Last week I wrote about using pizza fractions to create an equivalent fractions table. Today we will move on to adding and subtracting fractions! Here is the set we purchased and that you’ll see in the pictures below:
There is no reason you can’t just make your own pizza fractions either – just color some circles and cut them in the right number of pieces! It is important that you are accurate in creating equal size pieces for the fractions, so they can be exchanged for other equivalent fractions through size comparisons alone.
Pizza fractions are a great way to give hands on practice adding and subtracting fractions. Students often find fraction work confusing at first; changing it to a visual exercise helps it make sense when they move to working on paper. Here’s how to do it:
Adding and subtracting with the same denominator:
Start by writing down a problem, then pulling out the related fractions pile – meaning, all the ones with the same denominator (bottom number if it’s been a while!) as your problem. Then, use the pieces to create the problem and solve it.
Here’s an example: 1/8 + 2/8 = ? and 3/8 – 2/8 = ? The pizzas below show the solutions to these 2 problems.
Adding and subtracting with a different denominator:
Here is where you use the equivalents chart you built in lesson one in this series. Look at the problem, set it up using the pizza pieces, and then go to the equivalents chart and find an equivalent that is in the row for all of your denominators.
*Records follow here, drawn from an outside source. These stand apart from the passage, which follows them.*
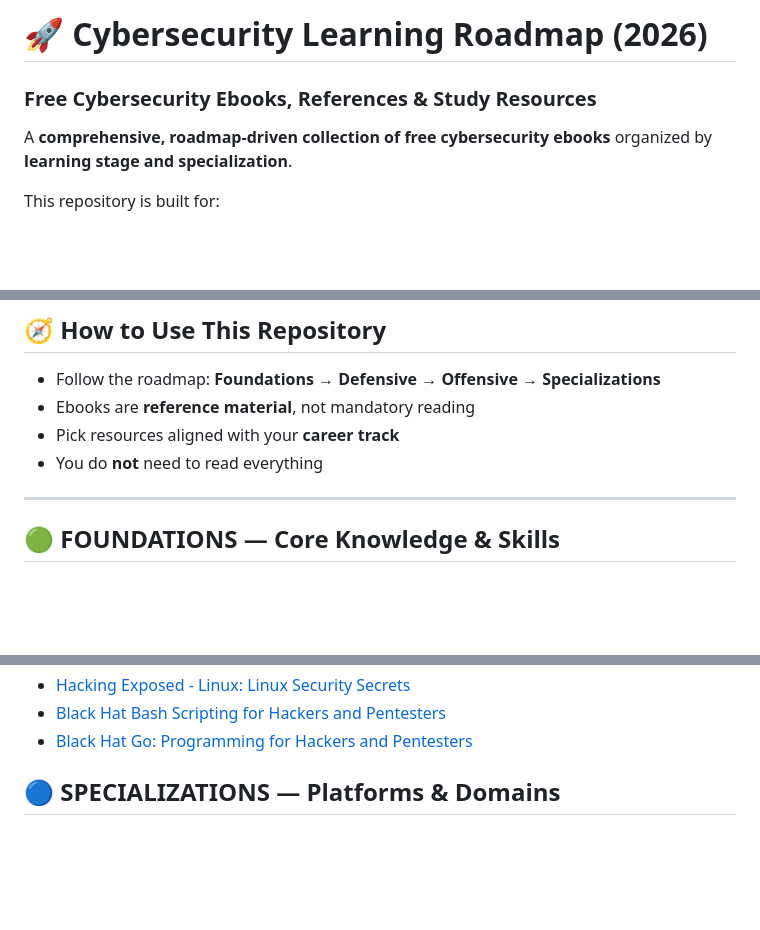
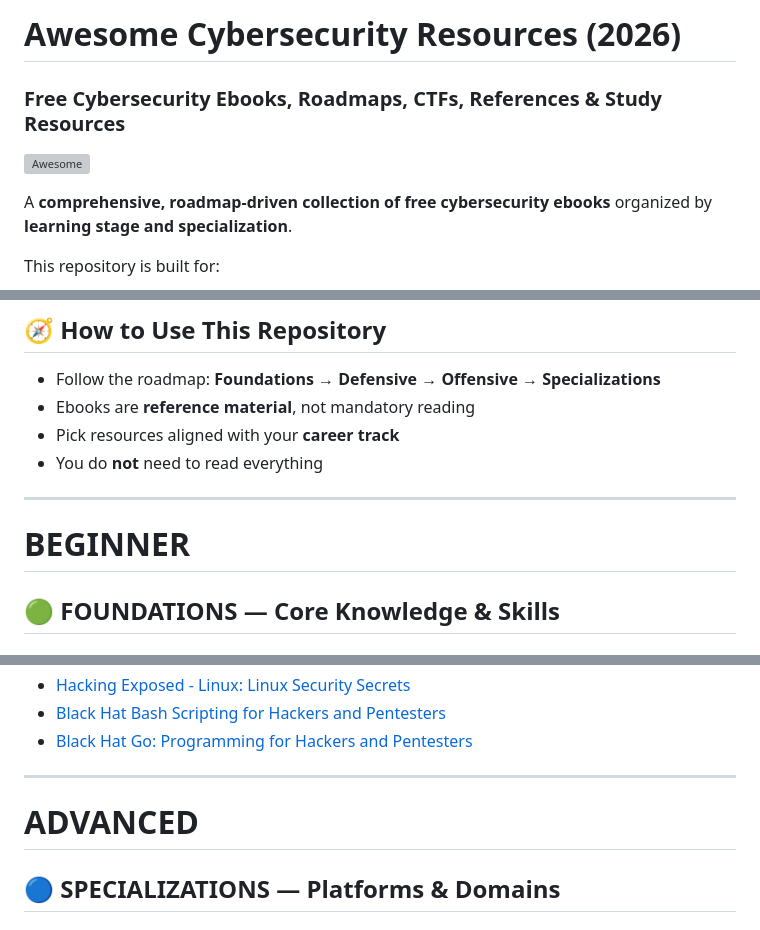
Before and after one commit to arceuzvx/Cybersecurity_resources, a Markdown page: README.md, 3 parts joined by grey strips. Drawn GitHub-style; blank space fills up the shorter version; grey boxes are pictures that could not be loaded.

```diff
--- a/README.md
+++ b/README.md
@@ -1,5 +1,6 @@
-# 🚀 Cybersecurity Learning Roadmap (2026)
-### Free Cybersecurity Ebooks, References & Study Resources
+# Awesome Cybersecurity Resources (2026)
+### Free Cybersecurity Ebooks, Roadmaps, CTFs, References & Study Resources
+[![Awesome](https://awesome.re/badge.svg)](https://awesome.re)
 
 A **comprehensive, roadmap-driven collection of free cybersecurity ebooks** organized by **learning stage and specialization**.
 
@@ -21,6 +22,7 @@ This repository is built for:
 - You do **not** need to read everything
 
 ---
+# BEGINNER
 
 ## 🟢 FOUNDATIONS — Core Knowledge & Skills
 
@@ -122,6 +126,10 @@ This repository is built for:
 - [Hacking Exposed - Linux: Linux Security Secrets](https://mega.nz/file/wnkTUZha#h3B2LOczQ0NQlEB18UVCPl_E-e5G5bbR5ZtntZaLdFE)
 - [Black Hat Bash Scripting for Hackers and Pentesters](https://mega.nz/file/1r9ViKjJ#rCjNeEx4eQgt4TnrC73DB-nv2IMDQ8LZOiqX5AvLHFg)
 - [Black Hat Go: Programming for Hackers and Pentesters](https://mega.nz/file/1r9ViKjJ#rCjNeEx4eQgt4TnrC73DB-nv2IMDQ8LZOiqX5AvLHFg)
+
+---
+
+# ADVANCED
 
 ## 🔵 SPECIALIZATIONS — Platforms & Domains
 
```
Also changed, not shown: other parts of README.md (+60 -0 lines).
For example: if our problem is 1/3 + 1/4 – we first need to get out a 1/3 and a 1/4 pizza piece and set up the problem. Next we go to the chart, and will find that both 1/3s and 1/4ths have an equivalent in the 1/12ths column.
Then, get out the appropriate equivalent pieces for the problem. In this example, we need to get out the 1/12th pieces. Once you have them, set the equivalent pieces on top of the original pizza problem. When the appropriate number of pieces is set up, you can solve the problem!
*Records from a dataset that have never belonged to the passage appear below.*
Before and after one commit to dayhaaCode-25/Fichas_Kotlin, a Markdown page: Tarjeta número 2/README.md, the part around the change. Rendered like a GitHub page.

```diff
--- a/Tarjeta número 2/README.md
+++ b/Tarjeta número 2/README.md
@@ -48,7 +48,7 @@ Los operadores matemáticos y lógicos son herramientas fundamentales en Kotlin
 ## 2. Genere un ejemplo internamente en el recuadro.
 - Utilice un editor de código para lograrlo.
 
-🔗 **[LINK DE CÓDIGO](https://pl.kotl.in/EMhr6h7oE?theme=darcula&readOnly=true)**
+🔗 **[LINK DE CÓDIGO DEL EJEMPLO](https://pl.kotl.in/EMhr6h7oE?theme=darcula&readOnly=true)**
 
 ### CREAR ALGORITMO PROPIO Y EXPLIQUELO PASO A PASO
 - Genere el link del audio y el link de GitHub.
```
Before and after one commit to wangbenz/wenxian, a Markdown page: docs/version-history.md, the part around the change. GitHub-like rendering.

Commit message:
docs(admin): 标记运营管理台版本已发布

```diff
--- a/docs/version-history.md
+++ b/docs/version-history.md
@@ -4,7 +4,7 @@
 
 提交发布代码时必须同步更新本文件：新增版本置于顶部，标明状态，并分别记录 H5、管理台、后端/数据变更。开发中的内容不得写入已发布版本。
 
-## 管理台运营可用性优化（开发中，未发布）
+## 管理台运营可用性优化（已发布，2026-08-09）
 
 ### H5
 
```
This picture shows what I’m talking about – we’ve placed 1/12 pieces on top of the 1/3 and 1/4 problem slices. Now that the equivalents are in place, we can count the pieces and solve the problem: 1/3 + 1/4 = 4/12 + 3/12 = 7/12!
Subtraction works the same way. Let’s change our problem to 1/3 – 1/4. Once we set up the equivalent pieces, we can see that this problem is equivalent to 4/12 – 3/12. When we set out 4/12 and then remove 3 of them, we see the answer of 1/12!
Next lesson will be mutiplying and dividing fractions with pizza!